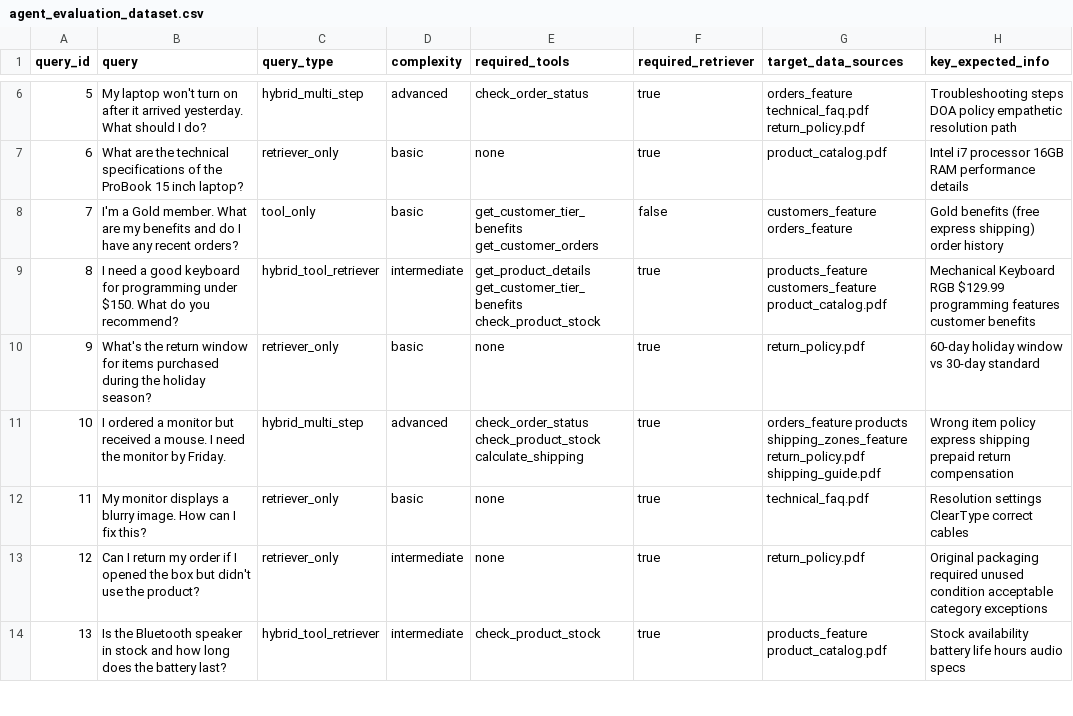
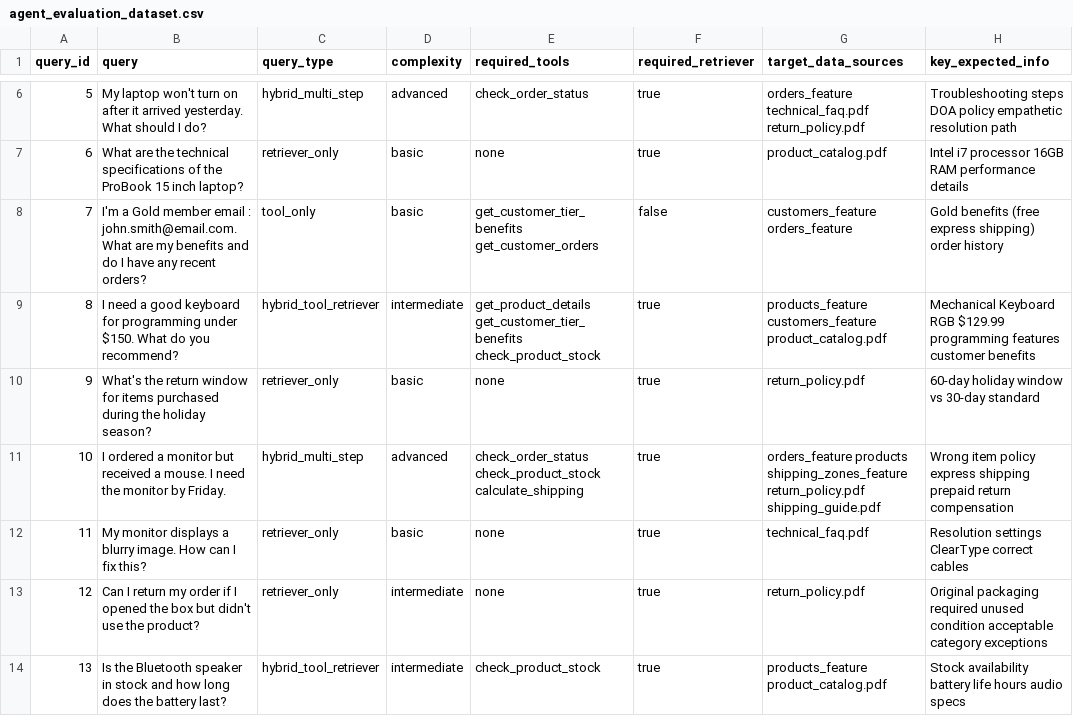
Before and after one commit to O-Faraday/databricks_genai_demo, a CSV file: data/agent_evaluation_dataset/agent_evaluation_dataset.csv, drawn as a sheet; only a part is shown, gaps mark what is left out; the diff names each change by its address in the sheet, - before the commit and + after, or states it on an @@ line.

Commit message:
Update agent_evaluation_dataset.csv
add customer mail

```diff
--- a/data/agent_evaluation_dataset/agent_evaluation_dataset.csv
+++ b/data/agent_evaluation_dataset/agent_evaluation_dataset.csv
-B8 (query): …a Gold member. What are…
+B8 (query): …a Gold member email : john.smith@email.com. What are…
```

※ ※ ※

**About this task:**
Your answer should consist solely of the lines from the one containing "add customer mail" through the last line of the listing, written out word for word.

**Your response:**
add customer mail

```diff
--- a/data/agent_evaluation_dataset/agent_evaluation_dataset.csv
+++ b/data/agent_evaluation_dataset/agent_evaluation_dataset.csv
-B8 (query): …a Gold member. What are…
+B8 (query): …a Gold member email : john.smith@email.com. What are…
```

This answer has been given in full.